The United States (US) Ambassador Virginia Palmer has called for efficient and effective procurement in the public sector to promote confidence in government and the economy.
She said this on Friday in her keynote address at the opening of the Eighth Annual Conference of Malawi Institute of Procurement and Suppy (Mips) in Mangochi.
“If taxpayers, companies and donors can see what is going in and what is coming out, they will invest. As procurement professionals, you are the gate-keepers to a better tomorrow for Malawi,” said Palmer at the conference that attracted about 300 procurement professionals from the public and private sector under the theme Transformational Leadership in Procurement and Supply Chain: A Catalyst for Economic Development.
She said procurement professionals are critical in saving money for companies and organisations, stressing that rules-based systems save real money by introducing genuine competition.
Palmer said this is crucial for both companies and governments, particularly in the developing countries such as Malawi where public procurement accounts for more than 30 percent of gross domestic product (GDP)compared to 10 to 15 percent in developed countries.
“You protect your organisations from sourcing risks, avoiding environmental problems and reputational damage. You can use your purchasing power to ensure that the goods you purchase are not harming the environment,” said Palmer.
Her pronouncements come on the back of a recent International
Monetary Fund (IMF) technical assistance report titled Public Investment Management Assessment which faulted the Malawi Government on project management and procurement.
The report said only 25 percent of tenders go through open and competitive process and that there is no procurement database.
But Palmer observed that as trusted advisers to government and businesses, procurement professionals could help to drive supplier innovation and reduce supply chain risk.
On his part, Mips president Joseph Ngalawa said it is disappointing that despite all efforts to uplift the profession, it continues to meet many challenges such as procurement functions being undertaken by people who are not professionals in the field; absence of procurement professionals at senior management level; lack of deliberate capacity building for procurement practitioners in various institutions and external forces and general lack of personal commitment for excellence by those practising the trade.
“Procurement has immense potential to contribute to the strategic direction of organisations.

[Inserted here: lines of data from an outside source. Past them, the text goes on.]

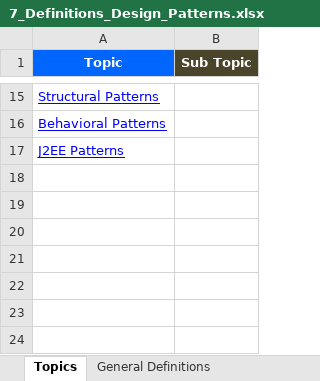
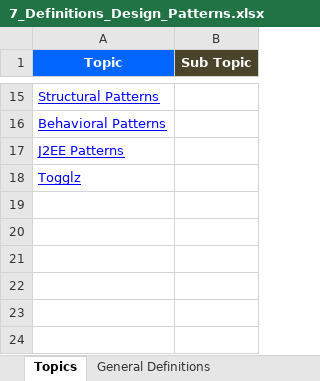
Before and after one commit to GDivya111/images, an Excel workbook: Definitions/7_Definitions_Design_Patterns.xlsx, sheet Topics, drawn as a sheet; only a part is shown, gaps mark what is left out; values as stored, in another font and other column widths than the file's, no borders; the diff names each change by its address in the sheet, - before the commit and + after, or states it on an @@ line.

```diff
--- a/Definitions/7_Definitions_Design_Patterns.xlsx (sheet Topics)
+++ b/Definitions/7_Definitions_Design_Patterns.xlsx (sheet Topics)
-A18 (Topic): (empty)
+A18 (Topic): Togglz
```
Also changed, not shown: other sheet tabs, Definitions/1_Grand_Definitions.xlsx, Definitions/3_Definitions.xlsx, 6 other files.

However, the continued belittling of the function and the profession in most organisations make it almost impossible for procurement and supply chain professionals to make any positive influence in procurement matters,” he said.
Ngalawa said there is need to take a proactive role to bring sanity in the field by ensuring that all procurement and supply chain professionals take a leading role in bringing about the transformation in the profession.
Public Procurement and Disposal of Assets Authority acting director general Timothy Kalembo said the annual conference is crucial because it discusses pertinent issues that affect the procurement profession.
He said procurement professionals have to meet to reflect on the profession and also discuss challenges that affect them and find solutions. n